When the announcement was made about the agreement Japanese Foreign Minister Fumio Kishida formally agreed the Japanese Imperial army had involvement in the commission of atrocities before and during World War II, and acknowledged the resulting dishonor to Korean women. Consequently, Prime Minister Shinzo Abe expressed sincere and heartfelt apologies as well as deep remorse to all of the women who underwent immeasurable and highly painful experiences during this unfortunate time. In addition to the apologies and acknowledgment, the nation of Japan also agreed to make a onetime monetary donation to a foundation set up by the South Korean government. The foundation’s purpose would be to provide for the care and needs of the former South Korean comfort women. The donation, which at the time of the announcement was stated to be ¥1B (approximately $9M US). The agreement was made with the understanding that the South Korean Foreign Minister Yun Byung-se would let the entire issue be put to rest, and that he would start pursuing a peaceful solution to the further connected issue regarding the removal of a statue dedicated to the Korean comfort women which sits in front of the Japanese embassy in Seoul.

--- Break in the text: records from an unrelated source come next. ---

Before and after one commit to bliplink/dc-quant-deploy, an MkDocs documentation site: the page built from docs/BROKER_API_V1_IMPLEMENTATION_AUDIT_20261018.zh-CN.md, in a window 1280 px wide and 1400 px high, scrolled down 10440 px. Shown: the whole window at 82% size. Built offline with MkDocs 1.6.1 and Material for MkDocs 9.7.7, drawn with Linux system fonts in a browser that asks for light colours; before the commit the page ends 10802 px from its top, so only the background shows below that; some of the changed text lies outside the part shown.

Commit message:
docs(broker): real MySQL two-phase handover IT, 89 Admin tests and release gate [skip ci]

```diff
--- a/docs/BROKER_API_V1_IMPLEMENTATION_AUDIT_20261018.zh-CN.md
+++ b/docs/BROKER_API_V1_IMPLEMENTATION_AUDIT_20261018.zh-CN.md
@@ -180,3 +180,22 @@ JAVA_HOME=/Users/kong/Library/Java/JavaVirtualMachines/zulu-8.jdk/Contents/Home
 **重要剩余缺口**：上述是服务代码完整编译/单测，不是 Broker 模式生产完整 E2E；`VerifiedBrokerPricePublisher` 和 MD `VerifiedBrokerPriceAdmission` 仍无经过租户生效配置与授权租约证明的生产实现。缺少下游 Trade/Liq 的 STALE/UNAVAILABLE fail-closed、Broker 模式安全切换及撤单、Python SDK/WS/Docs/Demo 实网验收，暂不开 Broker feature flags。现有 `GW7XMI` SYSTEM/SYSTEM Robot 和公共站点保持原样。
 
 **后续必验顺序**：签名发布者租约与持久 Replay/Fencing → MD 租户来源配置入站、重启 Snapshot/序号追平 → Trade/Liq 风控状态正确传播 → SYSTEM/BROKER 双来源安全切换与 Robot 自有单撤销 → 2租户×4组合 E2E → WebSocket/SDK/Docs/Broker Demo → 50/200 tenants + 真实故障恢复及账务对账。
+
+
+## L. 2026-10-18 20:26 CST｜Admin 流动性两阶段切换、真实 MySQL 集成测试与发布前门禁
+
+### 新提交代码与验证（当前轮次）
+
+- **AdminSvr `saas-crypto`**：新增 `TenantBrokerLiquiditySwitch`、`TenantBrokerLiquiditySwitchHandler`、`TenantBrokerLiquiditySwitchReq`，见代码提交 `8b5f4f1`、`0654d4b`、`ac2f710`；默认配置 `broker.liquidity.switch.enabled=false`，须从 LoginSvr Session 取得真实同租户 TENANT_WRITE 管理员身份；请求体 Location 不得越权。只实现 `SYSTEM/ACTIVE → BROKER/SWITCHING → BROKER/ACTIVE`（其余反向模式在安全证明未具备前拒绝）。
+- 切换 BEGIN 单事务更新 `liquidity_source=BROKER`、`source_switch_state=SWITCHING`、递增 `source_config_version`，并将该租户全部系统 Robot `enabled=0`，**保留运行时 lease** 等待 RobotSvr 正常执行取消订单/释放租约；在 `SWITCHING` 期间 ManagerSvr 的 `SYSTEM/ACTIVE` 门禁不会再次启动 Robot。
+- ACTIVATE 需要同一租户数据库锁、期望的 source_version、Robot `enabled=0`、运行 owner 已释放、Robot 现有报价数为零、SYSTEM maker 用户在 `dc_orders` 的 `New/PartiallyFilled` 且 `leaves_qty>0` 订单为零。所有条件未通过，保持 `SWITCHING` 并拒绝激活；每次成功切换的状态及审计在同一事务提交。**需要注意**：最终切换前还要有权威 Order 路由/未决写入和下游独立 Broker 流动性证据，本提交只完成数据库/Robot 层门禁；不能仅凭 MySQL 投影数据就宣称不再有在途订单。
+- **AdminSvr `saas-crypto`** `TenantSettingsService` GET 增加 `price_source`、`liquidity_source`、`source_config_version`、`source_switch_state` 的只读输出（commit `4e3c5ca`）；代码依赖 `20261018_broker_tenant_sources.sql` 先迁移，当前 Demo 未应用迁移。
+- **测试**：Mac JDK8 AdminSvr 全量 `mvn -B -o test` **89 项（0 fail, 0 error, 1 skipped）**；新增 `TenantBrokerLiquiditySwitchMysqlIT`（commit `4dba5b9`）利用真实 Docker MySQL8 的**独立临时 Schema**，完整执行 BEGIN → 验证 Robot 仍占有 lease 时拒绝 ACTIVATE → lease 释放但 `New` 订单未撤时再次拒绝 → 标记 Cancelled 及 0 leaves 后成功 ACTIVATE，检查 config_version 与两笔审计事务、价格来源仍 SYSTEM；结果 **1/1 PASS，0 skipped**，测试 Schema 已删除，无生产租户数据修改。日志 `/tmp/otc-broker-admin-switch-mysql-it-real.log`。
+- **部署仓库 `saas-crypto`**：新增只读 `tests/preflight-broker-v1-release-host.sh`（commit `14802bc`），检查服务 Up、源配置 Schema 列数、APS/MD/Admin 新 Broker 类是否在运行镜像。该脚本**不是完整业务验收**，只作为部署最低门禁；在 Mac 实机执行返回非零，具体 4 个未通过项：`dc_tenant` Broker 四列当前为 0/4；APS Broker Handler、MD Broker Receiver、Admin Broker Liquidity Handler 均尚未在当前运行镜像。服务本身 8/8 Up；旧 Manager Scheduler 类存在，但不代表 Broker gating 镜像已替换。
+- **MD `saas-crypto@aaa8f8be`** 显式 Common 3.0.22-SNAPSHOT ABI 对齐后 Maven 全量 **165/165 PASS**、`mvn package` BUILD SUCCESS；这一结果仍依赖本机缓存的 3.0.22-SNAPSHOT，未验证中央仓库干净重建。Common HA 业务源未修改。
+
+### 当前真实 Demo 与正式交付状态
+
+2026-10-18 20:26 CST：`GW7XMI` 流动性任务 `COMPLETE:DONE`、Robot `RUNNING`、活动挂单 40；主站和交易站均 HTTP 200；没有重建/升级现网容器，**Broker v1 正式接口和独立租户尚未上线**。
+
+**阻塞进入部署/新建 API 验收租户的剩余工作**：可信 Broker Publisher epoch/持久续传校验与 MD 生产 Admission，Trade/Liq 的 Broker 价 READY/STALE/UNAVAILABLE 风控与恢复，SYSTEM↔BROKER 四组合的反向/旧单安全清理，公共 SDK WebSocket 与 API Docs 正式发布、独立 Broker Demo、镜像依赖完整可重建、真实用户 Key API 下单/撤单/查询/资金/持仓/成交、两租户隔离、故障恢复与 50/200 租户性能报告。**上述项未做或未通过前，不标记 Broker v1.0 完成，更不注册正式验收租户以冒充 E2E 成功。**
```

The issue is that even after six months the agreement remained yet to be formally implemented by both parties. The growing discontent among the peoples of both nations as well as the increasing popularity of Ianfu statues in places all over the world, has put in jeopardy the possibility that the agreement will ever be honored, and is putting the South Korean-Japanese relations in a very challenging position.
There are two very different positions on what the agreement means on the opposing sides of the issue. While for the most part Japan sees the agreement as being a precipitator of better relations with Seoul, the position of Abe has not changed. In a speech that he gave to the House of Councilors, the upper chamber of the Japanese Diet Legislature, he stated that the agreement does not constitute a confession as to the involvement of Japan in sex slavery, or any other type of war crimes. This speech and position has led to the Korean people and the Korean government being livid. This condition has been made more contentious by the fact that every single member of Abe’s cabinet has stated on numerous occasions that there is no valid and verifiable evidence that the Japanese Imperial Army and Navy ever coerced Korean comfort women into sexual services.

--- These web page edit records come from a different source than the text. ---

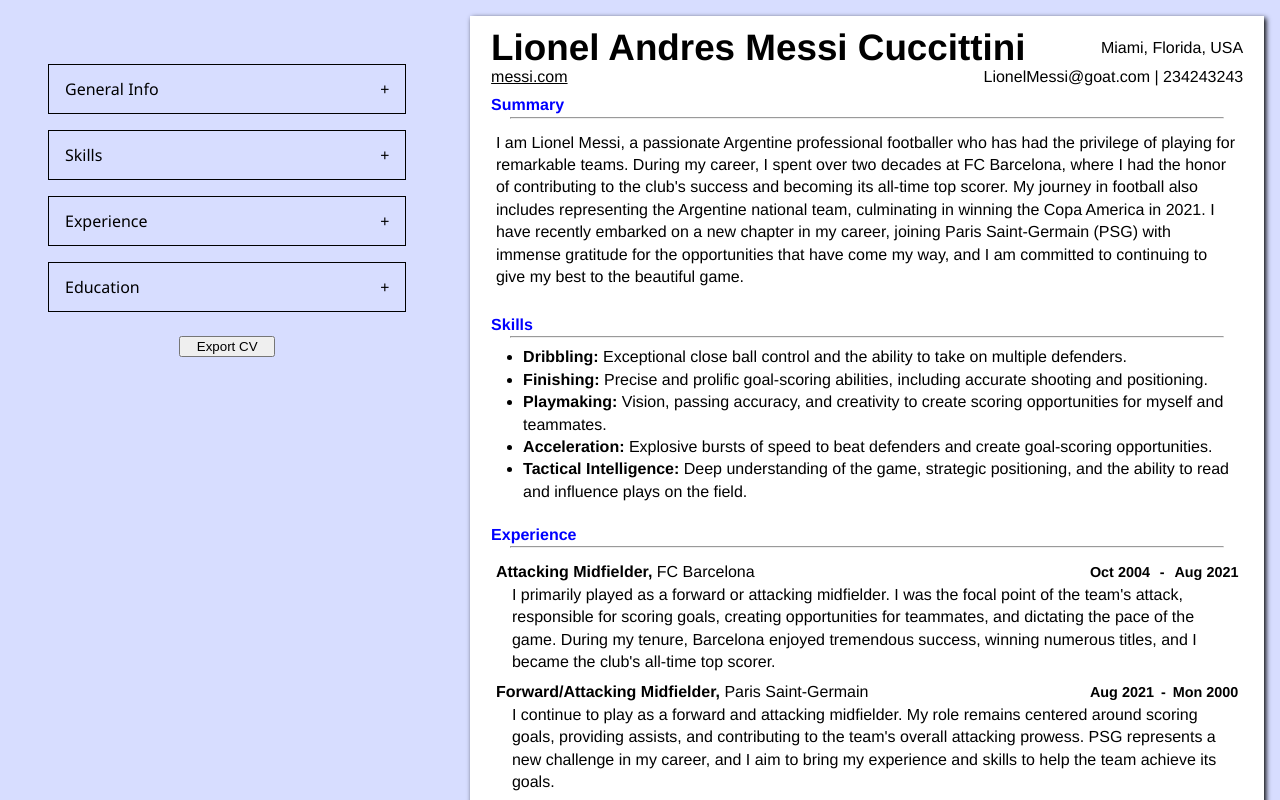
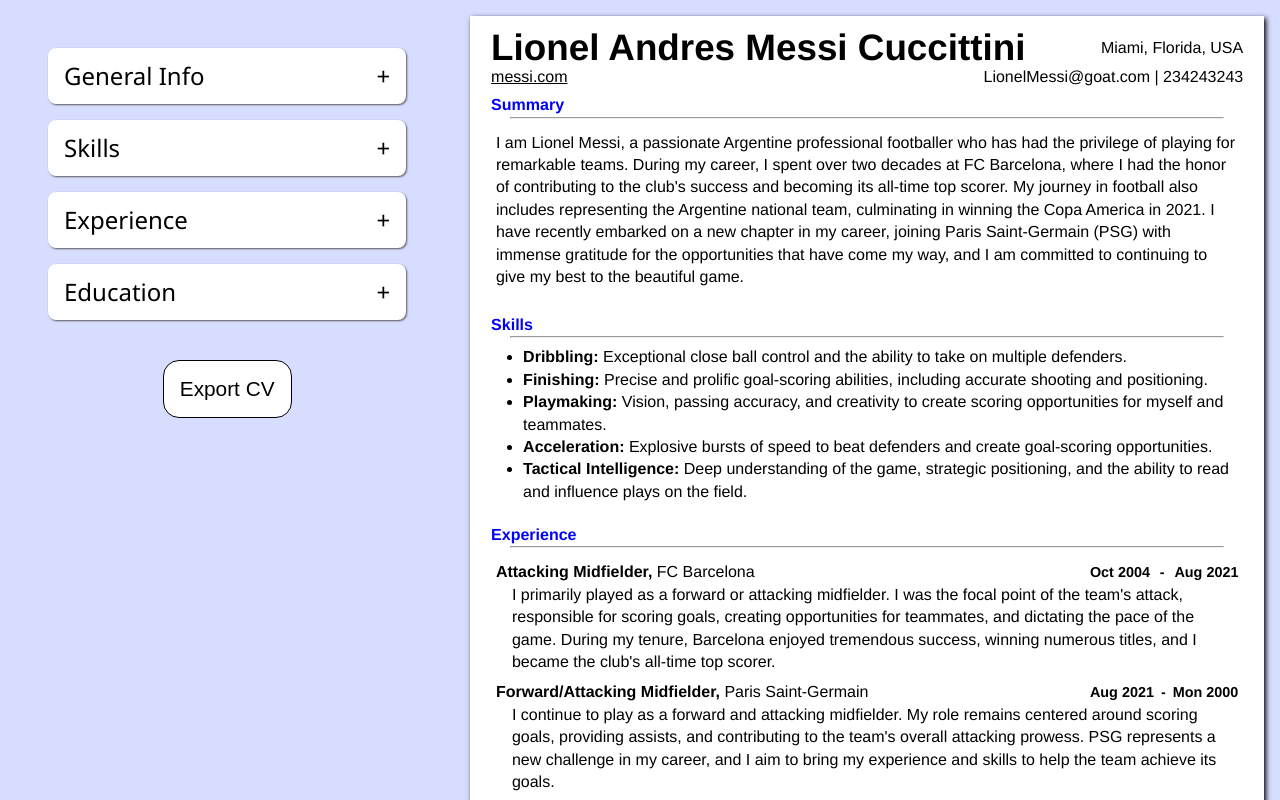
Before and after one commit to antelor/cv-application-v2, a React (Vite) app: page / in a window 1280 px wide. Shown: the top 800 px of the page. Built offline with nearby package versions, Linux system fonts and the light colour scheme.

Commit message:
fixed cvform cvdisplay style

```diff
--- a/src/components/ExperienceForm.jsx
+++ b/src/components/ExperienceForm.jsx
@@ -86,7 +86,7 @@ function ExperienceForm({info, setInfo}){
                                 <span className='expPosition'>{exp.position}</span>
                                 <span>{exp.location}</span>
                             </div>
-                            <div className='expateSection'>
+                            <div className='expDateSection'>
                                 <span>{exp.startDate}</span>
                                 <span>{exp.endDate}</span>
                             </div>
--- a/src/styles/CVDisplay.scss
+++ b/src/styles/CVDisplay.scss
@@ -1,8 +1,5 @@
 @import url('https://fonts.googleapis.com/css2?family=Anton&family=Rubik&family=Source+Sans+3:wght@200;300;400;500;600;700&display=swap');
 
-
-.Display-container{
-}
 
 .Display{
     width: 210mm;
--- a/src/styles/CVForm.scss
+++ b/src/styles/CVForm.scss
@@ -16,8 +16,10 @@
 
     .displayed {
         height: 100%;
-        border: 1px solid black;
+        border-bottom-left-radius: 1rem;
+        border-bottom-right-radius: 1rem;
         border-top: none;
+        box-shadow: 1px 1px 2px rgb(87, 87, 87);
     }
 
     .exportBtn{
@@ -30,18 +32,23 @@
         display: flex;
         flex-direction: column;
         align-items: center;
+        margin-bottom: 1rem;
 
         .formTitle{
             display: flex;
             justify-content: space-between;
             padding: 1rem;
-            border: 1px solid black;
-            margin-top: 1rem;
             width: 100%;
+            background-color: white;
+            border-radius: 0.5rem;
+            box-shadow: 1px 1px 2px rgb(87, 87, 87);
+            z-index: 1;
+
+            font-size: 1.5rem;
         }
         .formTitle:hover{
             cursor: pointer;
-            background-color: #cecece;
+            background-color: #f0f0f0;
         }
 
         .formContent{
@@ -50,7 +57,7 @@
             width: 90%;
             align-items: center;
             transition: all 500ms ease-in;
-            background-color: #e4e4e4;
+            background-color: rgb(255, 255, 255) ;
 
             .inputDiv{
                 display: flex;
@@ -65,15 +72,19 @@
 
             .skillItem{
                 display: flex;
+                flex-direction: row;
+                justify-content: space-between;
                 margin: 1rem;
-                align-items: center;
-
                 .skillTitle{
                     font-weight: bold;
                 }
 
                 .skillBtn{
                     height: fit-content;
+                }
+
+                .skillDesc{
+                    width: 80%;
                 }
             }
 
@@ -200,5 +211,27 @@
         }
     }
 
+    .exportBtn{
+        background-color: rgb(255, 255, 255);
+        font-size: 1.3rem;
+        border-radius: 1rem;
+        border-style: none;
 
+        border: 1px solid #000000;
+        width: fit-content;
+        padding: 1rem;
+        transition: all 0.1s ease-in;
+
+        &:hover{
+            cursor: pointer;
+            background-color: #f0f0f0;
+            transform: scale(0.98);
+        }
+
+        &:active{
+            transform: scale(0.95);
+            background-color: #d8d8d8;
+        }
+
+    }
 }
```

Abe has stated that he views the agreement as necessary to the continued development of the long-standing relationship between Japan and South Korea. Seemingly in opposition to Abe’s nationalist agenda, there have been times when citizens of Japan have protested the agreement in the streets of Tokyo. In sharp contrast the Korean people seem to be at odds over almost every aspect of the comfort women issue. 50% of the Koreans who were surveyed in opinion polls stated that they do not like the agreement, and 66% of those asked, stated that they do not want the Korean comfort women statue removed from in front of the embassy. It should be noted that there is a large disconnect between generations, as younger Koreans are more adamantly opposed to the relocation of the statue than those of previous generations.
The loss of President Park Geun-Hye’s Sanora Party in the April 2016 elections, further muddies the chances of the agreement being formally implemented. The party which took the majority control of the legislature, the Minjoo Party, has called for the agreement to be renegotiated. The second largest opposition party in South Korean, the Peoples Party, also has stated on many occasions that they oppose the agreement, and want more support for comfort women stories and public awareness of comfort women testimonies. A large portion of the Korean population has called the agreement whitewash for the bad behavior of the Japanese Imperial Army and Navy. Some groups have even called for the United Nations to get involved and confirm if the agreement meets the internationally recognized human rights standards.
One of the major points of contention between the two countries revolves around the memorial statues dedicated to the Ianfu both in South Korea and in other locations around the globe. These statues prove to be a sticking point for the soft power image that Japan has been trying to develop in the international community. There are a lot of Asian countries who have put up memorials in commemoration of the women who were subjugated. There are even memorials to the Ianfu women in western countries. In fact, the United States has the largest number of memorials to comfort women outside of Asia. The growing support of comfort women and the significant historical weight that the issues carry has further complicated the entire conversation that Japan has hoped it would by now be dominating with its own position.
The simple fact is that the South Korean comfort women issue has now gone global, and with increasing tension on the subject on both sides, it is clear that the issue is going to drag on for a long while. While neither country has expressed negative comments about the issue or the agreement in the public international forum, the tension over the underlying concerns is rising. It is critical that the governments work to implement the agreement as quickly as can be done in order to not let the momentum and perspective of the issue that has been gained be lost.